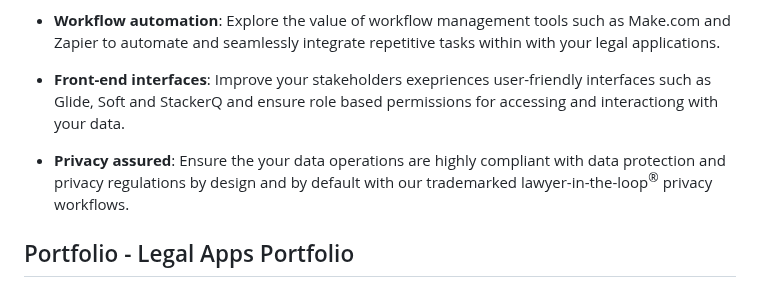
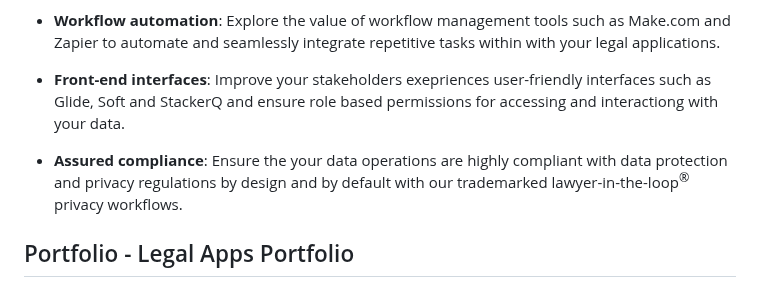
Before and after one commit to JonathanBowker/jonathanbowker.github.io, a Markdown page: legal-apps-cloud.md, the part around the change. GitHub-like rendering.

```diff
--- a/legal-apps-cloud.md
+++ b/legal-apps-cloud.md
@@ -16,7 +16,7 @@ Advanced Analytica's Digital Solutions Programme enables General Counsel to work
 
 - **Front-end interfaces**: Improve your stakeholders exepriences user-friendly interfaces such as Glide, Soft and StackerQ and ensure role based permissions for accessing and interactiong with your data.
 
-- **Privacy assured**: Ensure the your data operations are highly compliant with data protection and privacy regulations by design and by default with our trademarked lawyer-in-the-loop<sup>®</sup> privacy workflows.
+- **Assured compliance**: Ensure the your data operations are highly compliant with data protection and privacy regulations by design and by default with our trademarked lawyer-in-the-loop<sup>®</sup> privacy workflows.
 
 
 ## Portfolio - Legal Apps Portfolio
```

■ **ASSIGNMENT**: Go through the listing, find each line with the word "cloud", and copy it.

■ **RESPONSE TO THIS EXERCISE**:
Before and after one commit to JonathanBowker/jonathanbowker.github.io, a Markdown page: legal-apps-cloud.md, the part around the change. GitHub-like rendering.
--- a/legal-apps-cloud.md
+++ b/legal-apps-cloud.md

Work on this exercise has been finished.